Pet Cockatiel Parrot Birds - How to Care For, Train, and Feed


Cockatiels are members of the cockatoo family. They are considered to be a parrot, as they have a curved hookbill and zygodactl feet. Cockatiels are social birds and owners should be commit to caring for these pets for at least an hour each day.

Food and Feeding of the Cockatiel

Maintaining a proper and nutritious diet is key to having a healthy cockatiel. Bird seed should be a good quality cockatiel seed mix. Do not use regular parrot mix for feeding. One teaspoon a day of bird seed is sufficient.

Cockatiels should also be fed pellets and sprouted seeds. Supplement their diet with healthy fresh fruit and vegetables on a daily basis. An all seed diet will result in an unhealthy or overweight bird. Fresh water should always be available.

Never give a cockatiel chocolate, avocado, or alcohol. These type of substances can kill the bird.

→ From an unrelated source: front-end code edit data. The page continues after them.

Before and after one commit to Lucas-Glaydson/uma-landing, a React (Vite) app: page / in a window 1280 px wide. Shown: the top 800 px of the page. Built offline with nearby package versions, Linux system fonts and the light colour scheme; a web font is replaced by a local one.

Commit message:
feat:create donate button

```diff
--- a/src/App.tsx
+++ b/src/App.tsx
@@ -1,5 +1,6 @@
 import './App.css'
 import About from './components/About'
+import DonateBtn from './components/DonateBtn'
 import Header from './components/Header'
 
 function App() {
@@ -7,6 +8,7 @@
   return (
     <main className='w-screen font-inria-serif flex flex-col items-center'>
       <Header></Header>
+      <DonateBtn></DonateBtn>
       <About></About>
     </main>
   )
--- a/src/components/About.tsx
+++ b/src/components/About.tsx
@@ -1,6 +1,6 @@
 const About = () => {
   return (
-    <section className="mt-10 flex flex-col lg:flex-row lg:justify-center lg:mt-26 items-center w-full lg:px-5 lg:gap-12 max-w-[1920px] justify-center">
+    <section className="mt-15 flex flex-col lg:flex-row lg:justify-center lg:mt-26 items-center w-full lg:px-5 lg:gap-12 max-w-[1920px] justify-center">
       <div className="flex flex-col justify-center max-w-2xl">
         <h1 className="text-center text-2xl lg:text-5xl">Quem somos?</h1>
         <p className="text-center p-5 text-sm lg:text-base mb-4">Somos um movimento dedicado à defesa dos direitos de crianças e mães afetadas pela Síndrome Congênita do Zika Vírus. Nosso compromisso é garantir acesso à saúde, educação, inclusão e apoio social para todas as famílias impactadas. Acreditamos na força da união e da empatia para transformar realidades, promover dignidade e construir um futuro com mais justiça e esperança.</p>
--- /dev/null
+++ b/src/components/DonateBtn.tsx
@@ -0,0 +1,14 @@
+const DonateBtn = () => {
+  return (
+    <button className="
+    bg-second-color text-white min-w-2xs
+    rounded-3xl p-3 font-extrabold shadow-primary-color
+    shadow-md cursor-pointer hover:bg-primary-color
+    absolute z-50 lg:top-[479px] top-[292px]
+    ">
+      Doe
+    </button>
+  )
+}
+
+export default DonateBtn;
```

Cage Size and Exercise for a Cockatiel

Maintaining a proper and nutritious diet is key to having a healthy cockatiel. Bird seed should be a good quality cockatiel seed mix. Do not use regular parrot mix for feeding. One teaspoon a day of bird seed is sufficient.

 

Cockatiels should also be fed pellets and sprouted seeds. Supplement their diet with healthy fresh fruit and vegetables on a daily basis. Fresh water should always be available.

Cockatiel Health

Cockatiels will conceal an illness for as long as possible. Owners need to observe their cockatiel daily to learn normal behavior and if anything seems odd or out of the ordinary, the bird may be seriously ill.

If signs of an illness are present, the cockatiel should be taken to a veterinarian as soon as possible for treatment. Signs of an illness can include but are not limited to:

  • abnormal droppings
  • abnormal breathing
  • abnormal sleep pattern
  • any change in normal activities
  • abnormal feathers, feather growth, or molt
  • bleeding
  • discharge from the eyes, beak, or nostrils
  • disorientation
  • weight loss
  • drinking more than usual
  • drooping head, tail or wings
  • falling off perch
  • loss of appetite
  • vomiting
  • sitting on bottom of cage
  • hunched over posture
  • tail constantly moving up and down

Training a Cockatiel

Cockatiels are extremely docile and gentle birds. This makes them a perfect choice for a first pet. Keep in mind, they are noisy and will chirp, hiss, whistle, or screech when they want to get their owner's attention. Forming a strong bond with the cockatiel is a must for trick training. Training the cockatiel not to bite is often a challenging task.

Cockatiels can be trained to step onto a finger and can be trained to pet. Socialization at an early age is a must in order for the bird to be comfortable and not afraid. Start by offering the bird a favorite treat to encourage interaction.

Cockatiels are able to mimic words and phrases. Male cockatiels are more vocal than females.

Considerations Regarding Cockatiels

Keep in mind a cockatiel has an average life span of 12 to 15 years. It is not unusual for a cockatiel to live to be 20 years old. Cockatiels crave affection and attention. Owners must be able to spend adequate time with their pet each day to meet the bird's needs. Exercise and a proper diet are essential in the health and well being of the cockatiel. They make amazing pets and are a welcome addition to the family.